Beijing: US President Barack Obama on Tuesday nudged Chinese President Hu Jintao to allow the yuan currency to appreciate at a summit where they agreed to work to ease trade and economic frictions between the two giants.
Hu did not mention the yuan, China’s currency policy or the dollar during remarks following a meeting with Obama in Beijing’s Great Hall of the People.
However, Obama referred fleetingly to an issue which has provoked testy exchanges in recent days between US and Chinese officials, with Washington arguing that an undervalued yuan is stoking global economic imbalances. The yuan has been effectively pegged against the dollar since the middle of last year.
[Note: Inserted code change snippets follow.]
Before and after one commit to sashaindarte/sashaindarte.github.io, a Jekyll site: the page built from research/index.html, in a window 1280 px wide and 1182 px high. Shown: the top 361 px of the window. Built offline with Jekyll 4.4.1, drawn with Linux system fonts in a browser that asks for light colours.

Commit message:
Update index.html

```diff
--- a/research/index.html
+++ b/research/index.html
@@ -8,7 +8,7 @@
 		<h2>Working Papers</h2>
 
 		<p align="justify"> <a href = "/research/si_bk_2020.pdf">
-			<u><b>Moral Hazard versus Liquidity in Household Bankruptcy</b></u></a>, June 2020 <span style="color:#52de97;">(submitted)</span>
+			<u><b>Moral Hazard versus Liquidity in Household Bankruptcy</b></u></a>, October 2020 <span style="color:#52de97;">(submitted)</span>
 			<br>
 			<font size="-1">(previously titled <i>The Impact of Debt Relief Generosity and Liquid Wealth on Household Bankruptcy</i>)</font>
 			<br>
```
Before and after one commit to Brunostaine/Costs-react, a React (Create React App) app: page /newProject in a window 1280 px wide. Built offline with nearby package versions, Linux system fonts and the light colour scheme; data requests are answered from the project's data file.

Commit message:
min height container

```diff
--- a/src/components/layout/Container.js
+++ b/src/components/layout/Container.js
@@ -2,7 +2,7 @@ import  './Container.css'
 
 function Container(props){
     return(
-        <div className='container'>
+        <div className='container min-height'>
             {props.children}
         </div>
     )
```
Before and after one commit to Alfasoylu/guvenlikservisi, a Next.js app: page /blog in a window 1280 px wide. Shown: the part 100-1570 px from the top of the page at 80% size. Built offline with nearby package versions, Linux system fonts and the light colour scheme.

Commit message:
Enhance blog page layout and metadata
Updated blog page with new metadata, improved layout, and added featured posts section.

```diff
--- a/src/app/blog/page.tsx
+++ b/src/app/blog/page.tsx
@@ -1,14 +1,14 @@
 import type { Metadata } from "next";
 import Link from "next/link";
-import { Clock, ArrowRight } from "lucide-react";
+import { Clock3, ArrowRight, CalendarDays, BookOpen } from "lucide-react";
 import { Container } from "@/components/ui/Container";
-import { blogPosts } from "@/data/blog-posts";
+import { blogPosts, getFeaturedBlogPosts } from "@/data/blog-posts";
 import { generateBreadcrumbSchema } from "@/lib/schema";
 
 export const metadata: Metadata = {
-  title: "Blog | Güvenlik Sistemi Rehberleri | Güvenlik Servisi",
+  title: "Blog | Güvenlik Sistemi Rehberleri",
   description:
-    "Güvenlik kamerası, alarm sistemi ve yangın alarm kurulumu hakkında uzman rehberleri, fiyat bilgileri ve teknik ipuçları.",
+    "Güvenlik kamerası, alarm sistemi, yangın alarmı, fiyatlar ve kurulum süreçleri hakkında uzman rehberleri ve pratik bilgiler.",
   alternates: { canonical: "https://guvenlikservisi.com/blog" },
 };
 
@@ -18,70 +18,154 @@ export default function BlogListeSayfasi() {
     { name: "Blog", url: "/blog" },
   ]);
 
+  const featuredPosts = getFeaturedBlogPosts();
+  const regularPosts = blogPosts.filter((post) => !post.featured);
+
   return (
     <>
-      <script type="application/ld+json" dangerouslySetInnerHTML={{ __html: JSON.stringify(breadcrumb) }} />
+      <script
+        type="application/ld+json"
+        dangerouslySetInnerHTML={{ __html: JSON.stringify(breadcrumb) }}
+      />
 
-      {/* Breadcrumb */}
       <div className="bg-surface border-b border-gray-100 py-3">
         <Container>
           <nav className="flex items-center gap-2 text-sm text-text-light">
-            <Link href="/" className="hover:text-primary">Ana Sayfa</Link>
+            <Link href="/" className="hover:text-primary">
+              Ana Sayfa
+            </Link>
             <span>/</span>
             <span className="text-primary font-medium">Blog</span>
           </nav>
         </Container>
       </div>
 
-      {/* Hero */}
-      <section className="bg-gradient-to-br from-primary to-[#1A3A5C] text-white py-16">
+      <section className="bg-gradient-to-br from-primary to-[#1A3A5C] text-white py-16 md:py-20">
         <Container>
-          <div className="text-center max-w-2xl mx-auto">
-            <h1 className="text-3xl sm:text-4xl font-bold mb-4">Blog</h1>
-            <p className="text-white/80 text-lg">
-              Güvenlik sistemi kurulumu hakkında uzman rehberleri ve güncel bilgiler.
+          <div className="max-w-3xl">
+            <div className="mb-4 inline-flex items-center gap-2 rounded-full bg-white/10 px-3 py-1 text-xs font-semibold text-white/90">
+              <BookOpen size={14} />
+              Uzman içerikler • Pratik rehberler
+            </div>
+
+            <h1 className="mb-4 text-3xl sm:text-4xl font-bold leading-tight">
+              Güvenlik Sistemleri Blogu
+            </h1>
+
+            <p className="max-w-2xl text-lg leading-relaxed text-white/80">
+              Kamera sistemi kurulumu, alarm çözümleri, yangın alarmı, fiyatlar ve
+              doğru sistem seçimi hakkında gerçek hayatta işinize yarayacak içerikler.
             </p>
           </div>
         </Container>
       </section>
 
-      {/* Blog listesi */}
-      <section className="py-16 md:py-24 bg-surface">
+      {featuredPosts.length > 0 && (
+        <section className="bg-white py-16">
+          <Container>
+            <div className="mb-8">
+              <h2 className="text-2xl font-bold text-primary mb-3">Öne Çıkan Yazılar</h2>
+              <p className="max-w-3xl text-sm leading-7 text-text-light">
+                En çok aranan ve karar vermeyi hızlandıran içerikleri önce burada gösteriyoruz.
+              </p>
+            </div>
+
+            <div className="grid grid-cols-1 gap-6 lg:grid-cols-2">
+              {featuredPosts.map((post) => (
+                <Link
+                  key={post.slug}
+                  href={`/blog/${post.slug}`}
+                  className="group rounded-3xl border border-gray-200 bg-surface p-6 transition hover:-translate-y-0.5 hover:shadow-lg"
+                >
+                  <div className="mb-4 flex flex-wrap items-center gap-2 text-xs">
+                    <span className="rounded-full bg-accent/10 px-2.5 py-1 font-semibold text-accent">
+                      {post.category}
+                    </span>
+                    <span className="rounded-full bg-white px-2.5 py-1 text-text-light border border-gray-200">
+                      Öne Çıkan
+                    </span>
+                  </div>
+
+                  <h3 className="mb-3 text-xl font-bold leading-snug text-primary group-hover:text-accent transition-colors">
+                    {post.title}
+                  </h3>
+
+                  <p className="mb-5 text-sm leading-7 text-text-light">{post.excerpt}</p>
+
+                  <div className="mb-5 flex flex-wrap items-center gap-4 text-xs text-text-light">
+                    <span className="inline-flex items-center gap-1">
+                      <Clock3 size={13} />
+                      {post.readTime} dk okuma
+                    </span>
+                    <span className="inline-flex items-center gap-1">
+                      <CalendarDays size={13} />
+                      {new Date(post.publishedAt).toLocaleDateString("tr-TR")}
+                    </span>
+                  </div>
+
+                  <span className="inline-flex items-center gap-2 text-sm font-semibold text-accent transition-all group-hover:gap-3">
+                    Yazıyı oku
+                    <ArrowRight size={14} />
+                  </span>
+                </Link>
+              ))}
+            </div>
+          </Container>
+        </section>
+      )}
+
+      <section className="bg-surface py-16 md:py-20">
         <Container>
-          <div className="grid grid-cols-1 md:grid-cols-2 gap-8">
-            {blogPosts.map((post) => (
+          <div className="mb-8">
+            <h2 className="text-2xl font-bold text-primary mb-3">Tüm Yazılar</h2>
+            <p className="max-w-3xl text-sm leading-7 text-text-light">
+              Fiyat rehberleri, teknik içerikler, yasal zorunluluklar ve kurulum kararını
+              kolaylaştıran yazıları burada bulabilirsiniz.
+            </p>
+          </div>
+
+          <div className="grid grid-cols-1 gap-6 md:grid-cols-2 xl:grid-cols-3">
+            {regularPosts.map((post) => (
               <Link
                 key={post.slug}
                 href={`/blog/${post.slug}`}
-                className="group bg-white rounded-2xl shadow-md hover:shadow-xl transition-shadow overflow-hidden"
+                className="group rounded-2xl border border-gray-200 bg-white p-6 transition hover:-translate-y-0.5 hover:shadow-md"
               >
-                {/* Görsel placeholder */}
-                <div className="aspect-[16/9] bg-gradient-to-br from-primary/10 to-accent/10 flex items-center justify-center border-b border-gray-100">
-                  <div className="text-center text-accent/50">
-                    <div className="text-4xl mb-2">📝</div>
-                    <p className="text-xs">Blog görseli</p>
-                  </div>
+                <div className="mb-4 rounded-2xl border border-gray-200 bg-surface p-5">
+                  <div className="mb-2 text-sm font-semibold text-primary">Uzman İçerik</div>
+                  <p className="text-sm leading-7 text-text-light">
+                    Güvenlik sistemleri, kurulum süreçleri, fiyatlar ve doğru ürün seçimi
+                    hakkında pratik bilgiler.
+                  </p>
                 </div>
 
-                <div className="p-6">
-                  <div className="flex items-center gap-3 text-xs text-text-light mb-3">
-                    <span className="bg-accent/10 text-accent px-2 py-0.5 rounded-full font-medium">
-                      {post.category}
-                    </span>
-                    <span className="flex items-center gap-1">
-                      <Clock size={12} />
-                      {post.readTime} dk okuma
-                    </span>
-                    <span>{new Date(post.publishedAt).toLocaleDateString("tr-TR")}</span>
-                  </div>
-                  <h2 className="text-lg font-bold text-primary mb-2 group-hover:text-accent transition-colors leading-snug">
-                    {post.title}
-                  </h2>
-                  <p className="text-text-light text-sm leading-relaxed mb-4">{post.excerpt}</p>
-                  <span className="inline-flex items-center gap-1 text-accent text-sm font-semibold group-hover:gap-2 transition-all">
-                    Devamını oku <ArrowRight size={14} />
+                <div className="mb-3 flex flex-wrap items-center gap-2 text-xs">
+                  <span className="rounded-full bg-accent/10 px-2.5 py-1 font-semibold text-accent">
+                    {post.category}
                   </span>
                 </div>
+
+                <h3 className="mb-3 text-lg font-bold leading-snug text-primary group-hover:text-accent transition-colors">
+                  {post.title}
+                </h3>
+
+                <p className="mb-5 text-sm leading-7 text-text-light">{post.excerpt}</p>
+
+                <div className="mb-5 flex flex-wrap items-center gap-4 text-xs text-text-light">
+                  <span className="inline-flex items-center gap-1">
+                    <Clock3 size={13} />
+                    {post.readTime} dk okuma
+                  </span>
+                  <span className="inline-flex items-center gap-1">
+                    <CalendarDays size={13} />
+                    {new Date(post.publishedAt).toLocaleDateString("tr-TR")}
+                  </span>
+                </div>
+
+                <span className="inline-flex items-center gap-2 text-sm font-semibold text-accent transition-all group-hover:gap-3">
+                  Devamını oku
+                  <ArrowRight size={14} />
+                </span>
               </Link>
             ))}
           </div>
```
“I was pleased to note the Chinese commitment made in past statements to move toward a more market-oriented exchange rate over time,” Obama said as Hu stood next to him on a podium with Chinese and U.S. flags in the background.
“I emphasised in our discussion, as have others in the region, that doing so based on economic fundamentals would make an essential contribution to the global rebalancing effort.”
Investors betting the yuan will soon rise may be disappointed as Beijing is likely to keep the currency on a tight leash at least until mid-2010 to cement China’s recovery. At the same time, U.S. pressure on China to act makes it hard for Beijing to move because it could be seen as bowing to Washington’s demands.
The Chinese leader said both sides saw signs of a global economic recovery but noted there was some way to go.
In a joint statement released after the summit they said they were “determined to work together to achieve more sustainable and balanced global economic growth”, echoing the position of the G20 on ironing out dangerous imbalances.
Hu, saying the talks went “very well”, said Beijing and Washington would continue to have “consultations on an equal footing to properly address their economic and trade frictions”.
“I stressed to President Obama that under the current circumstances our two countries need to oppose and reject protectionism in all its manifestations in an even stronger stance,” Hu said, a veiled reference to Chinese frustration at recent US trade measures against Chinese goods.
Hu expressed appreciation that Obama, who arrived in China on Sunday night, had welcomed a “strong, prosperous and successful China that plays an even greater role on the world stage”.
Obama said he told China that all minorities should enjoy human rights and urged China to resume talks with representatives of the Dalai Lama, Tibet’s exiled spiritual leader.
Obama did not meet the Dalai Lama when he was in Washington in early October. But the Dalai Lama has said they may meet after Obama returns from China, which condemns the Buddhist monk as a separatist for demanding Tibetan self-determination.
The two leaders also discussed diplomatic headaches such as Iran and North Korea.
Chinese media have avoided fawning over Obama, in contrast to the effusive receptions he has received in Europe. Several websites deleted comments championing Internet freedom that he made at a town hall talk with students in Shanghai on Monday.
Trade ties have surged since China opened up to the world and introduced market reforms in the late 1970s after decades of virtual isolation under Mao Zedong, founder of communist China.
But that has sparked tensions because of a huge surplus in China’s favour. Chinese exports to the United States were $337.8 billion in 2008 compared to US exports to China of $69.7 billion.